TRY IT: Omit the pictures from the entries below and retype everything else exactly.

Top of MATERIALS PROVIDED

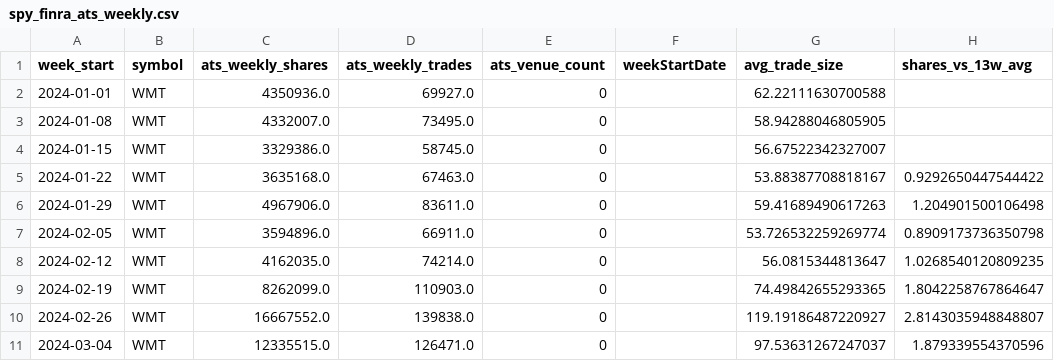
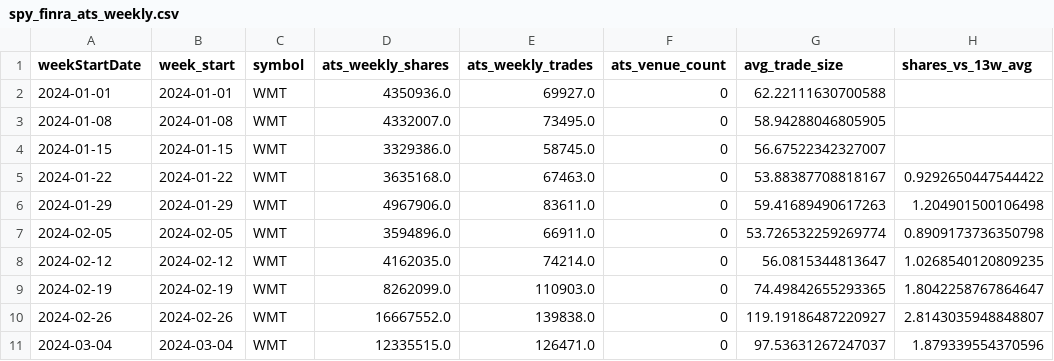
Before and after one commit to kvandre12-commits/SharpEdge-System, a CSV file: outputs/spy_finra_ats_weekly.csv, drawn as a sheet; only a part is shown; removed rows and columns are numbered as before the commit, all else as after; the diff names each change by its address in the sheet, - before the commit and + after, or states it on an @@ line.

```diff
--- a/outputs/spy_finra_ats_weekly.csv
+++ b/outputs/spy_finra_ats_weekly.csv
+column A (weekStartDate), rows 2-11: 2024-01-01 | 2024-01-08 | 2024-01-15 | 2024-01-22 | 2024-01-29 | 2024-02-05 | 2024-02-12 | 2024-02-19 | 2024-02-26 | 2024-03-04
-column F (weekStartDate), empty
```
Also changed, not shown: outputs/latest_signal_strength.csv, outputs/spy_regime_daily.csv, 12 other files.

Bottom of MATERIALS PROVIDED

FINISHED TASK:
Before and after one commit to kvandre12-commits/SharpEdge-System, a CSV file: outputs/spy_finra_ats_weekly.csv, drawn as a sheet; only a part is shown; removed rows and columns are numbered as before the commit, all else as after; the diff names each change by its address in the sheet, - before the commit and + after, or states it on an @@ line.

```diff
--- a/outputs/spy_finra_ats_weekly.csv
+++ b/outputs/spy_finra_ats_weekly.csv
+column A (weekStartDate), rows 2-11: 2024-01-01 | 2024-01-08 | 2024-01-15 | 2024-01-22 | 2024-01-29 | 2024-02-05 | 2024-02-12 | 2024-02-19 | 2024-02-26 | 2024-03-04
-column F (weekStartDate), empty
```
Also changed, not shown: outputs/latest_signal_strength.csv, outputs/spy_regime_daily.csv, 12 other files.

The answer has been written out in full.